Privatized Military Housing

What You Need to Know

For many families, living on base provides perks like affordability, convenience, and community. These are especially helpful in competitive housing markets or when you receive orders to move with limited lead time.

If you are considering living on base, your first step is to contact the local housing office. To find the housing office at your duty station, go to this Military OneSource resource locator and type in the location. You will be connected to local support services, including the housing office.

Privatized Housing Reform

In 2019, MFAN launched a survey to understand the experiences of military families living in privatized military housing. The response we received was something we never could have anticipated — nearly 17,000 families responded in one week. We learned of families living in poor conditions, and since then, the spotlight has been on military housing.
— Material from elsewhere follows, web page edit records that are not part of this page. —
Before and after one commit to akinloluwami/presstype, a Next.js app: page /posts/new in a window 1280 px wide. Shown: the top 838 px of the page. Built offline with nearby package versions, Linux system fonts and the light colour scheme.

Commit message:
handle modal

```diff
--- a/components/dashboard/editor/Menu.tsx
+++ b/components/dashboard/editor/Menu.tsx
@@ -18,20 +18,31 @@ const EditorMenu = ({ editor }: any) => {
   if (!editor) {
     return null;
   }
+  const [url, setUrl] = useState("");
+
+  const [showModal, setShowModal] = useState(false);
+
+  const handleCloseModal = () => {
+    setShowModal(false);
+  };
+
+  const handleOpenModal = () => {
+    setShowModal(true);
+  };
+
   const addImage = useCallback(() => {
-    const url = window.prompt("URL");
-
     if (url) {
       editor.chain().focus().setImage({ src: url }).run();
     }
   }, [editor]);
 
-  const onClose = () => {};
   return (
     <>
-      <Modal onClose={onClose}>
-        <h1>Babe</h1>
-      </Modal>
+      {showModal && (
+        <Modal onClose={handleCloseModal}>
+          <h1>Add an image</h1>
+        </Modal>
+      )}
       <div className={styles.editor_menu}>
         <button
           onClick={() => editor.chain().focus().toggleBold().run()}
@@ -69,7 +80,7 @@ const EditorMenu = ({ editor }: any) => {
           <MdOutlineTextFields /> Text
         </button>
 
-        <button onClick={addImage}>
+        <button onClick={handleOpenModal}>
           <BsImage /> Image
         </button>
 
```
Overall, it became evident that those in leadership roles did not have a firm understanding of the poor conditions of privatized military homes. In 2020, the Department of Defense publicly stated their intention to correct this situation.
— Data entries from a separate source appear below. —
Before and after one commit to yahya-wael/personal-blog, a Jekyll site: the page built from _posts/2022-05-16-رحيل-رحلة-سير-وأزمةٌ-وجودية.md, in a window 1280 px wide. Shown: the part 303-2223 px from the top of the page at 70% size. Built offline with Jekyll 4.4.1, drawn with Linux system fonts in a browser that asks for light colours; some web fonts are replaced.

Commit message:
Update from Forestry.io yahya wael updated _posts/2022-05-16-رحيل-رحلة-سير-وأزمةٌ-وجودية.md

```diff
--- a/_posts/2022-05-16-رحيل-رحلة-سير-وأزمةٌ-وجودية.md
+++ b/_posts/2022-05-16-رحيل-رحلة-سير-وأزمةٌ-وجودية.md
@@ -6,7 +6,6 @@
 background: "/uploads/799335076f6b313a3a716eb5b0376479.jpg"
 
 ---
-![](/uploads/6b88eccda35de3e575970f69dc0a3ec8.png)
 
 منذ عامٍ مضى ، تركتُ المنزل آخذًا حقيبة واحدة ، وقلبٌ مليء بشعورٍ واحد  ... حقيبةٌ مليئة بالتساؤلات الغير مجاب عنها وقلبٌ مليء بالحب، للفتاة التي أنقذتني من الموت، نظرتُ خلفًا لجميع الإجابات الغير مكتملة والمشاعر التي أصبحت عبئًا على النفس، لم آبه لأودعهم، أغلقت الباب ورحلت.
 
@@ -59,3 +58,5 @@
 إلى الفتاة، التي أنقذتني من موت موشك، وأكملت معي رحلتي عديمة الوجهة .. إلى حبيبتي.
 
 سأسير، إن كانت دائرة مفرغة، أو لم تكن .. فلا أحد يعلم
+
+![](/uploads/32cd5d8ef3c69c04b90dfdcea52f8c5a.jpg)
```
Understanding Your Rights & Responsibilities

A key outcome of privatized housing reform was the development of the tenant bill of rights, with 18 components designed to provide transparency and accountability, including:

  • A dispute resolution process.
  • A property maintenance history.
  • Universal lease agreements.

The full tenant bill of rights can be viewed here. Of course, it is also important to remember that as tenants, we share in the responsibility. Learn about your responsibilities as a tenant here.

Navigating Challenges With Privatized Military Housing

If you and your family run into a problem with your home that isn’t resolved by a typical maintenance request, there are steps you can take.

  1. Contact the Property Management Office (PMO).
  2. Elevate the request to your Community Director.
  3. Submit the dispute to the Military Housing Office (MHO) and request a meeting with the MHO and Community Director.
  4. The MHO will elevate the request through the chain of command and discuss with the project owner (e.g., Balfour Beatty, Corvias, Hunt Military Communities, Lincoln Military Housing).
  5. Seek independent legal counsel.

Learn more about the tenant dispute resolution process.